For dogs, swimming or water treadmills (water treadmills are not widely available) may be prescribed to increase mobility in an arthritic or recovering surgical patient. This provides exercise without the force of the body weight loading on the joints. If you take your dog swimming, make sure entry and exit at the water’s edge is safe. Slipping or falling can be a safety issue for a pet without good mobility. If the dog is swimming in a pool, gently rinse the chlorine out from the dogs hair coat after each swim.

Sometimes cats with chronic kidney disease are prescribed home fluids to be given under the skin. This procedure is easy to do once you go through it a few times, and can give a sick kitty a much better quality of life.

Bandage care and application are sometimes required. It is important to remember to check the bandage regularly. Make sure it is not slipping, pinching or putting pressure on an area, and it has not become soiled or wet. Make sure you are well trained in the proper techniques as improperly applied bandages can cause serious problems. Replace them at intervals as prescribed.

When caring for pets receiving chemotherapy for cancer, it is important to remember that periodically, they can be immune system suppressed. This means that environmental germs are a greater risk to them than for a normal patient. Scrupulous attention to cleanliness and hygiene become important. Good hygiene is important for all ill pets needing home care!

Special diets, medications or nutritional supplements may also be prescribed in addition to the comfort care. It is important to establish a routine so that doses are not skipped, or double-dosed, and the family coordinates in their care efforts. Proper nutritional support is an important part of home nursing care.

As the front-line caregiver, you will be able to monitor your pet for signs of discomfort, suffering, and pain. These are not easy to gauge in pets, but a change in behaviour from what you expect is a common warning sign. A sociable cat that starts to hide, a friendly dog that growls, and a quiet pet that becomes vocal or paces are examples of changes we can see when an animal is uncomfortable. Changes in the normal posture or sleeping position, panting, shaking, urination and bowel movements out of place, and a reluctance to move can also be seen in some patients.
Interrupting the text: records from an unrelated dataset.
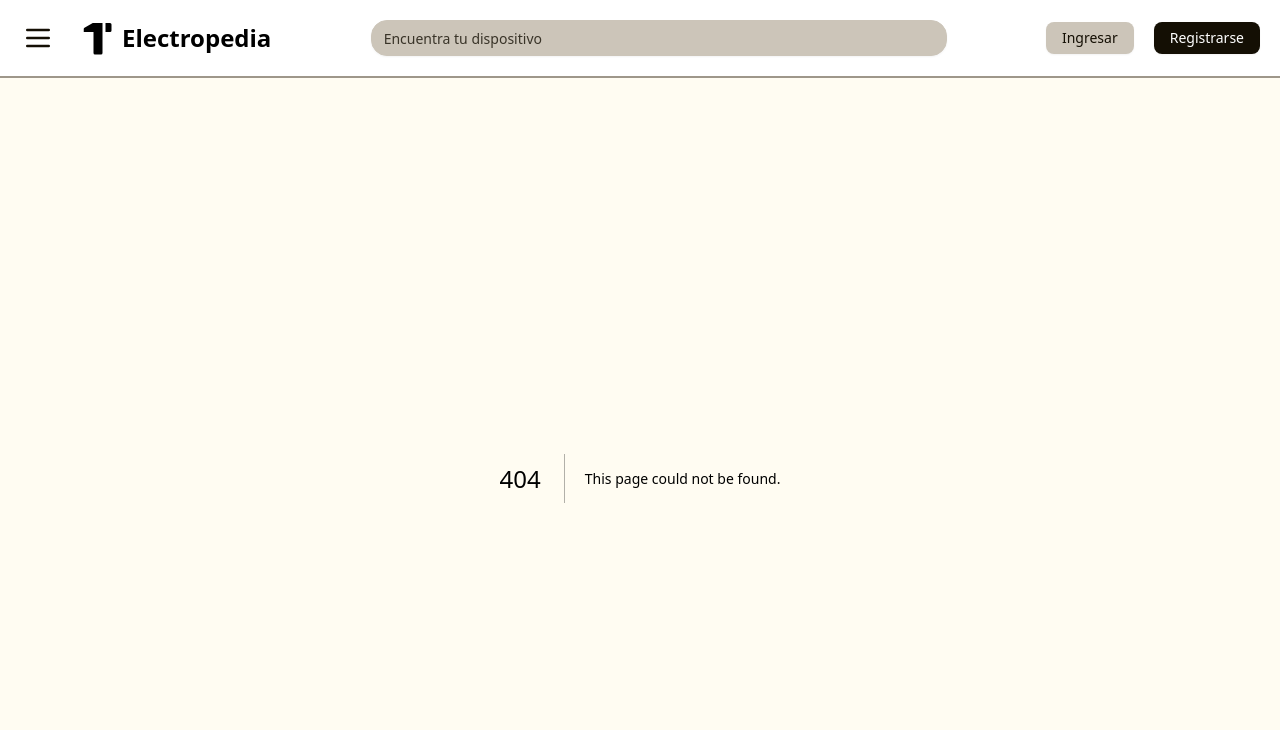
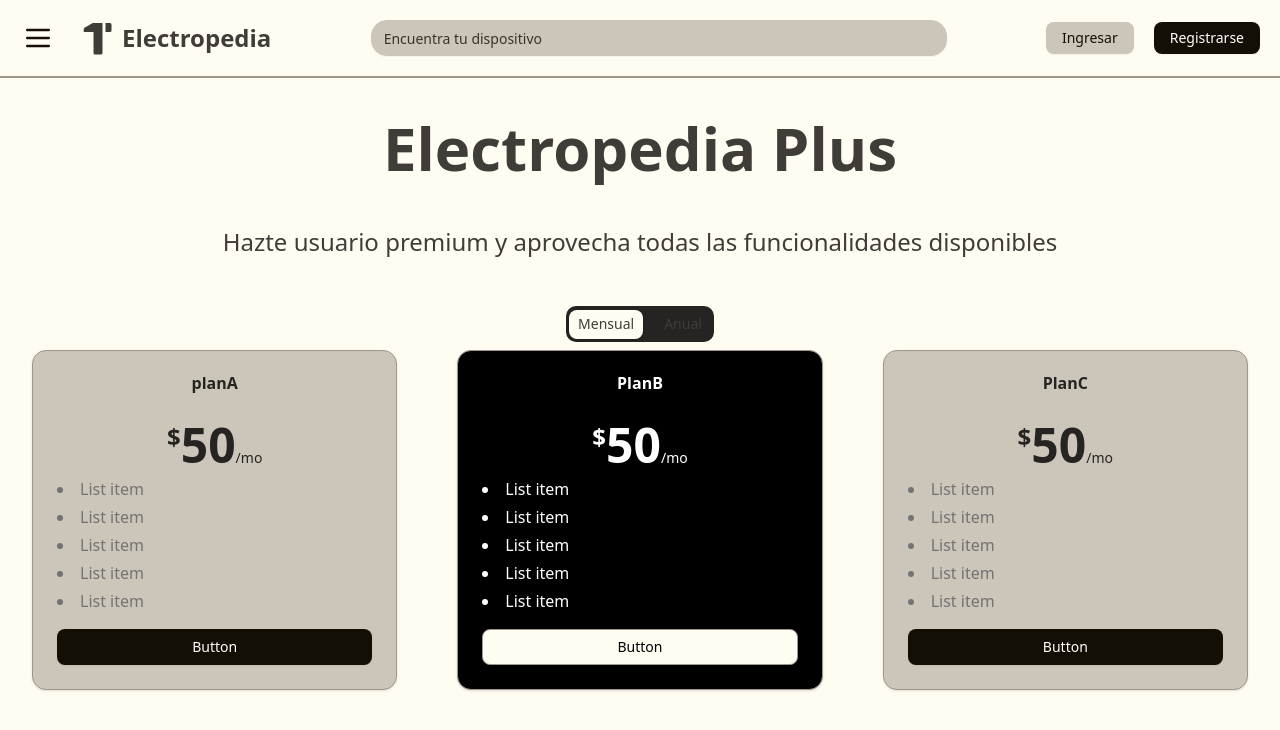
Before and after one commit to pediaorg/electropedia, a Next.js app: page /subscription in a window 1280 px wide. Before the commit this address had no page. Shown: the top 730 px of the page. Built offline with nearby package versions, Linux system fonts and the light colour scheme.

Commit message:
Feat/subscripción (#3)
* feat: Página de subscripción

---------

Co-authored-by: Juan I Casareski <66040481+JuanICasareski@users.noreply.github.com>

```diff
--- a/package.json
+++ b/package.json
@@ -10,6 +10,7 @@
     "shadcn": "pnpm dlx shadcn@canary"
   },
   "dependencies": {
+    "@radix-ui/react-tabs": "^1.1.12",
     "@radix-ui/react-avatar": "^1.1.10",
     "@radix-ui/react-dialog": "^1.1.14",
     "@radix-ui/react-separator": "^1.1.7",
--- /dev/null
+++ b/src/app/_components/_shadcn/ui/card.tsx
@@ -0,0 +1,92 @@
+import * as React from "react"
+
+import { cn } from "@/app/lib/utils"
+
+function Card({ className, ...props }: React.ComponentProps<"div">) {
+  return (
+    <div
+      data-slot="card"
+      className={cn(
+        "bg-card text-card-foreground flex flex-col gap-6 rounded-xl border py-6 shadow-sm",
+        className
+      )}
+      {...props}
+    />
+  )
+}
+
+function CardHeader({ className, ...props }: React.ComponentProps<"div">) {
+  return (
+    <div
+      data-slot="card-header"
+      className={cn(
+        "@container/card-header grid auto-rows-min grid-rows-[auto_auto] items-start gap-1.5 px-6 has-data-[slot=card-action]:grid-cols-[1fr_auto] [.border-b]:pb-6",
+        className
+      )}
+      {...props}
+    />
+  )
+}
+
+function CardTitle({ className, ...props }: React.ComponentProps<"div">) {
+  return (
+    <div
+      data-slot="card-title"
+      className={cn("leading-none font-semibold", className)}
+      {...props}
+    />
+  )
+}
+
+function CardDescription({ className, ...props }: React.ComponentProps<"div">) {
+  return (
+    <div
+      data-slot="card-description"
+      className={cn("text-muted-foreground text-sm", className)}
+      {...props}
+    />
+  )
+}
+
+function CardAction({ className, ...props }: React.ComponentProps<"div">) {
+  return (
+    <div
+      data-slot="card-action"
+      className={cn(
+        "col-start-2 row-span-2 row-start-1 self-start justify-self-end",
+        className
+      )}
+      {...props}
+    />
+  )
+}
+
+function CardContent({ className, ...props }: React.ComponentProps<"div">) {
+  return (
+    <div
+      data-slot="card-content"
+      className={cn("px-6", className)}
+      {...props}
+    />
+  )
+}
+
+function CardFooter({ className, ...props }: React.ComponentProps<"div">) {
+  return (
+    <div
+      data-slot="card-footer"
+      className={cn("flex items-center px-6 [.border-t]:pt-6", className)}
+      {...props}
+    />
+  )
+}
+
+export {
+  Card,
+  CardHeader,
+  CardFooter,
+  CardTitle,
+  CardAction,
+  CardDescription,
+  CardContent,
+}
--- /dev/null
+++ b/src/app/_components/_shadcn/ui/tabs.tsx
@@ -0,0 +1,66 @@
+"use client"
+
+import * as React from "react"
+import * as TabsPrimitive from "@radix-ui/react-tabs"
+
+import { cn } from "@/app/lib/utils"
+
+function Tabs({
+  className,
+  ...props
+}: React.ComponentProps<typeof TabsPrimitive.Root>) {
+  return (
+    <TabsPrimitive.Root
+      data-slot="tabs"
+      className={cn("flex flex-col gap-2", className)}
+      {...props}
+    />
+  )
+}
+
+function TabsList({
+  className,
+  ...props
+}: React.ComponentProps<typeof TabsPrimitive.List>) {
+  return (
+    <TabsPrimitive.List
+      data-slot="tabs-list"
+      className={cn(
+        "bg-muted text-muted-foreground inline-flex h-9 w-fit items-center justify-center rounded-lg p-[3px]",
+        className
+      )}
+      {...props}
+    />
+  )
+}
+
+function TabsTrigger({
+  className,
+  ...props
+}: React.ComponentProps<typeof TabsPrimitive.Trigger>) {
+  return (
+    <TabsPrimitive.Trigger
+      data-slot="tabs-trigger"
+      className={cn(
+        "data-[state=active]:bg-background dark:data-[state=active]:text-foreground focus-visible:border-ring focus-visible:ring-ring/50 focus-visible:outline-ring dark:data-[state=active]:border-input dark:data-[state=active]:bg-input/30 text-foreground dark:text-muted-foreground inline-flex h-[calc(100%-1px)] flex-1 items-center justify-center gap-1.5 rounded-md border border-transparent px-2 py-1 text-sm font-medium whitespace-nowrap transition-[color,box-shadow] focus-visible:ring-[3px] focus-visible:outline-1 disabled:pointer-events-none disabled:opacity-50 data-[state=active]:shadow-sm [&_svg]:pointer-events-none [&_svg]:shrink-0 [&_svg:not([class*='size-'])]:size-4",
+        className
+      )}
+      {...props}
+    />
+  )
+}
+
+function TabsContent({
+  className,
+  ...props
+}: React.ComponentProps<typeof TabsPrimitive.Content>) {
+  return (
+    <TabsPrimitive.Content
+      data-slot="tabs-content"
+      className={cn("flex-1 outline-none", className)}
+      {...props}
+    />
+  )
+}
+
+export { Tabs, TabsList, TabsTrigger, TabsContent }
--- /dev/null
+++ b/src/app/subscription/page.tsx
@@ -0,0 +1,143 @@
+import Image from "next/image";
+
+import { Button } from "@/app/_components/_shadcn/ui/button";
+import {
+  Card,
+  CardAction,
+  CardContent,
+  CardDescription,
+  CardFooter,
+  CardHeader,
+  CardTitle,
+} from "@/app/_components/_shadcn/ui/card";
+import {
+  Tabs,
+  TabsContent,
+  TabsList,
+  TabsTrigger,
+} from "@/app/_components/_shadcn/ui/tabs";
+import { cn } from "@/app/lib/utils";
+import { text } from "stream/consumers";
+
+const MONTHLY_PRICES = [
+  {
+    price: 50,
+    title: "planA",
+  },
+  {
+    price: 50,
+    title: "PlanB",
+    dark: true,
+  },
+  {
+    price: 50,
+    title: "PlanC",
+  },
+];
+const YEARLY_PRICES = [
+  {
+    price: 500,
+    title: "PlanA",
+  },
+  {
+    price: 500,
+    title: "PlanB",
+    dark: true,
+  },
+  {
+    price: 500,
+    title: "PlanC",
+  },
+];
+
+type Props = {
+  dark?: boolean;
+  price: number;
+  basis: "mo" | "year";
+  title: string;
+};
+
+function SubscriptionPlanCard(props: Props) {
+  return (
+    <Card
+      className={cn(
+        "text-center border border-border w-full rounded-xl bg-input",
+        props.dark && "bg-black text-white"
+      )}
+    >
+      <CardHeader>
+        <CardTitle>{props.title}</CardTitle>
+      </CardHeader>
+      <CardContent>
+        <div className="text-5xl font-bold mb-2">
+          <span className="text-2xl align-super">$</span>
+          {props.price}
+          <span className="text-sm font-normal">/{props.basis}</span>
+        </div>
+        <ul
+          className={cn(
+            "text-muted-foreground space-y-1 text-left list-disc list-inside mb-4",
+            props.dark && "text-white"
+          )}
+        >
+          {Array(5)
+            .fill("List item")
+            .map((item, i) => (
+              <li key={i}>{item}</li>
+            ))}
+        </ul>
+        <Button
+          variant={props.dark ? "outline" : "secondary"}
+          className={cn("w-full", props.dark && "text-black")}
+        >
+          Button
+        </Button>
+      </CardContent>
+    </Card>
+  );
+}
+
+export default async function SubscriptionPage() {
+  return (
+    <div className="flex flex-col items-center mx-auto container py-10 px-8 gap-12">
+      <h1 className="font-bold text-center text-6xl">Electropedia Plus</h1>
+      <p className="font-medium text-center text-2xl">
+        Hazte usuario premium y aprovecha todas las funcionalidades disponibles
+      </p>
+      <div className="w-full">
+        <Tabs defaultValue="monthly" className="items-center">
+          <TabsList className="gap-3">
+            <TabsTrigger value="monthly">Mensual</TabsTrigger>
+            <TabsTrigger value="yearly">Anual</TabsTrigger>
+          </TabsList>
+          <TabsContent value="monthly" className="w-full">
+            <div className="grid grid-cols-1 md:grid-cols-3 gap-15 mx-auto">
+              {MONTHLY_PRICES.map((plan) => (
+                <SubscriptionPlanCard
+                  price={plan.price}
+                  title={plan.title}
+                  basis="mo"
+                  key={plan.title}
+                  dark={plan.dark}
+                />
+              ))}
+            </div>
+          </TabsContent>
+          <TabsContent value="yearly" className="w-full">
+            <div className="grid grid-cols-1 md:grid-cols-3 gap-15 mx-auto">
+              {YEARLY_PRICES.map((plan) => (
+                <SubscriptionPlanCard
+                  price={plan.price}
+                  title={plan.title}
+                  basis="year"
+                  key={plan.title}
+                  dark={plan.dark}
+                />
+              ))}
+            </div>
+          </TabsContent>
+        </Tabs>
+      </div>
+    </div>
+  );
+}
```
Also changed, not shown: 1 other file (tests, documents, lock files or other folders).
If in doubt, talk to your veterinarian because it is important that your pet stays comfortable at home.

Home care helps you to keep veterinary expenses to a minimum, keeps your pet in a familiar safe environment with people he knows and loves, and gives you an opportunity to provide the very best in nursing care to your pet. This is a great option for most pets with chronic health issues.